(MATERIAL SUPPLIED Opens)

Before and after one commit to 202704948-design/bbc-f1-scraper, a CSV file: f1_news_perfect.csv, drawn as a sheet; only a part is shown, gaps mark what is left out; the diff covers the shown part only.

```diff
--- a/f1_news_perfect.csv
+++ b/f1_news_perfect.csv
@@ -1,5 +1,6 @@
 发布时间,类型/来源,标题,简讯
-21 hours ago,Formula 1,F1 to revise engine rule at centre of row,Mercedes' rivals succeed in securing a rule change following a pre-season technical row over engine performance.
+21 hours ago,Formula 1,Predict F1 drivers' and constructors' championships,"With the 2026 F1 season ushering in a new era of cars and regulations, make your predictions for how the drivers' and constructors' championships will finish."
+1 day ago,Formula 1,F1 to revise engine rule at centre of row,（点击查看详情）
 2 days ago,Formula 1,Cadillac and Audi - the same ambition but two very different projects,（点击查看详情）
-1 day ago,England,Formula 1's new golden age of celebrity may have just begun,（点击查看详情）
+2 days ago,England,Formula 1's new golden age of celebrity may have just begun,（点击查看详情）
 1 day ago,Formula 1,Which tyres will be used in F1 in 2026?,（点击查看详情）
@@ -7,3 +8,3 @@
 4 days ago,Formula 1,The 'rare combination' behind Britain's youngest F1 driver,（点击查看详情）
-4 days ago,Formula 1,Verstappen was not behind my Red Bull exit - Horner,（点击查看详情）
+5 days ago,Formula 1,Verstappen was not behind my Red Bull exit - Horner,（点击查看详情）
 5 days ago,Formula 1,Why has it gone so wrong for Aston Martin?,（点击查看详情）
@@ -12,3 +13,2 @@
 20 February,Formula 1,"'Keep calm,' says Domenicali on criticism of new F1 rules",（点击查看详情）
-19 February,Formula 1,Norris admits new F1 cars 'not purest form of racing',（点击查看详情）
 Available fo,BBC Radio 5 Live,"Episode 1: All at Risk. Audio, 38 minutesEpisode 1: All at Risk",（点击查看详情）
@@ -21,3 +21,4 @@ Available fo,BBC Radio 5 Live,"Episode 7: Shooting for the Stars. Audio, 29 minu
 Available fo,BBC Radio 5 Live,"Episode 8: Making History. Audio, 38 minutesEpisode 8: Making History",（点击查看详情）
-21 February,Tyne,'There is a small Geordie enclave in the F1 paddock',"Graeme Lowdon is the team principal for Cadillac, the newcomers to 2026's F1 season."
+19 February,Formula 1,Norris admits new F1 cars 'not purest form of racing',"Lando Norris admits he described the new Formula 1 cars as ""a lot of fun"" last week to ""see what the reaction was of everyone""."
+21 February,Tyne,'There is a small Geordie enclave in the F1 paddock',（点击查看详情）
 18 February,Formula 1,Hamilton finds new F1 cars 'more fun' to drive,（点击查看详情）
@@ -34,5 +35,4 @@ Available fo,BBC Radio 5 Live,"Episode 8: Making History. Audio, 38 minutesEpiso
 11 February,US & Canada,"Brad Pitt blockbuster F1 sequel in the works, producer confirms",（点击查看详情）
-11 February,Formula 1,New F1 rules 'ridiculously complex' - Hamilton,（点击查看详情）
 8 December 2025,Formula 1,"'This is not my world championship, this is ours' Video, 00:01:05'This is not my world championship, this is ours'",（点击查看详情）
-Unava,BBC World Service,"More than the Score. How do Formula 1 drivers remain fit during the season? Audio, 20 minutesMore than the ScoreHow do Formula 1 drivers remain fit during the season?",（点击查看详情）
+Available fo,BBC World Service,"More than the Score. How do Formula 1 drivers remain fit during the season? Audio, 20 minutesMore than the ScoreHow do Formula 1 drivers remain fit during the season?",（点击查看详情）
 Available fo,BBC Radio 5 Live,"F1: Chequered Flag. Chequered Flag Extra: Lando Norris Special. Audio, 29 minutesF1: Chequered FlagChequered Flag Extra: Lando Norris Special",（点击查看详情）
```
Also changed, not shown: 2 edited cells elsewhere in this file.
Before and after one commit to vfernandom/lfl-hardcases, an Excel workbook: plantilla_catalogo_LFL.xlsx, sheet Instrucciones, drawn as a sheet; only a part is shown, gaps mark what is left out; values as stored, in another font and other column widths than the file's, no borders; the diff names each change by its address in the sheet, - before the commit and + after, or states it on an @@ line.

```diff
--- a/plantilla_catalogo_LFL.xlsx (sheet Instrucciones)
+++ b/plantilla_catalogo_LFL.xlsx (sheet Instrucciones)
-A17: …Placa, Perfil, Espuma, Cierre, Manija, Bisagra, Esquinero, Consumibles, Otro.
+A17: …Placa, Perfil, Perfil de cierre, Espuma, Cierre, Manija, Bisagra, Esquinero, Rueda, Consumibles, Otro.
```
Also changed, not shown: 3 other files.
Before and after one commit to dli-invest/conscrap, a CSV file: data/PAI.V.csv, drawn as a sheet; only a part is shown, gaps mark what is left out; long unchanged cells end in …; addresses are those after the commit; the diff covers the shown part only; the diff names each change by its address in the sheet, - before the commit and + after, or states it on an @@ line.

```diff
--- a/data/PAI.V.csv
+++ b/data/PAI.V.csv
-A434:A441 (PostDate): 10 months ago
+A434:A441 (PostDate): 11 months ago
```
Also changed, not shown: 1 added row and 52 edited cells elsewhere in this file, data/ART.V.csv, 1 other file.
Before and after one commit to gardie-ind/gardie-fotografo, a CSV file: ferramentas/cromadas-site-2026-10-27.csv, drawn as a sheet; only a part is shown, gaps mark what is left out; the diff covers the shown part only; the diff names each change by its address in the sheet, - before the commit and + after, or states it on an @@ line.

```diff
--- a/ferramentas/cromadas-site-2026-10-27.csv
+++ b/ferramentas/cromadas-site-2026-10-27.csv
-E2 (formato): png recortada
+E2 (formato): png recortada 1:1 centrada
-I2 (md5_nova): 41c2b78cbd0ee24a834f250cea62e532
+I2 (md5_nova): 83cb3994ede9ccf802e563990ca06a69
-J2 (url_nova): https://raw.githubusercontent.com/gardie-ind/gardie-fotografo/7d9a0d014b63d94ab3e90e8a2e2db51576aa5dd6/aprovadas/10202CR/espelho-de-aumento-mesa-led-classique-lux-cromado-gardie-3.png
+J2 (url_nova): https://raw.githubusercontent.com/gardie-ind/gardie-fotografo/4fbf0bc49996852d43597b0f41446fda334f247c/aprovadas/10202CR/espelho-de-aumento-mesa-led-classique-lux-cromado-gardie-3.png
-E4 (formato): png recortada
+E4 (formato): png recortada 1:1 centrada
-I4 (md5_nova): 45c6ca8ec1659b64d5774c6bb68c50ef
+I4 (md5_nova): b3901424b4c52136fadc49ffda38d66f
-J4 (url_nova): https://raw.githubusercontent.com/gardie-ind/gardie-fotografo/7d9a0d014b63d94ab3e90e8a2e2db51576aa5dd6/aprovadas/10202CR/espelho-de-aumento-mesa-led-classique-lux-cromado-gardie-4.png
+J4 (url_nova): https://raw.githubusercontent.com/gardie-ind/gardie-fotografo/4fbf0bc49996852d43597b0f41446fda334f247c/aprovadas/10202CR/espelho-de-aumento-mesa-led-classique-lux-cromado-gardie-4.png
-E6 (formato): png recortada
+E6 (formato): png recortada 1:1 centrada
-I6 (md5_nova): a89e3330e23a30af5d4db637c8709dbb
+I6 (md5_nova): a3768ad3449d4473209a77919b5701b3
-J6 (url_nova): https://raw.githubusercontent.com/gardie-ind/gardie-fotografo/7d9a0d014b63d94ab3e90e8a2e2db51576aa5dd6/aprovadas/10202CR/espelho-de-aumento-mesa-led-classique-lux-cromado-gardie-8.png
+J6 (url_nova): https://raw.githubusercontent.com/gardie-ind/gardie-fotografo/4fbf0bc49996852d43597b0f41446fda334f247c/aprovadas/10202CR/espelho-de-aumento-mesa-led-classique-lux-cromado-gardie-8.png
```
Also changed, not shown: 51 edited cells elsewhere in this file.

(MATERIAL SUPPLIED Closes)

Filter the entries above and keep only the lines with the word "Norris".

◆ TASK RESPONSE ◆
-19 February,Formula 1,Norris admits new F1 cars 'not purest form of racing',（点击查看详情）
+19 February,Formula 1,Norris admits new F1 cars 'not purest form of racing',"Lando Norris admits he described the new Formula 1 cars as ""a lot of fun"" last week to ""see what the reaction was of everyone""."
 Available fo,BBC Radio 5 Live,"F1: Chequered Flag. Chequered Flag Extra: Lando Norris Special. Audio, 29 minutesF1: Chequered FlagChequered Flag Extra: Lando Norris Special",（点击查看详情）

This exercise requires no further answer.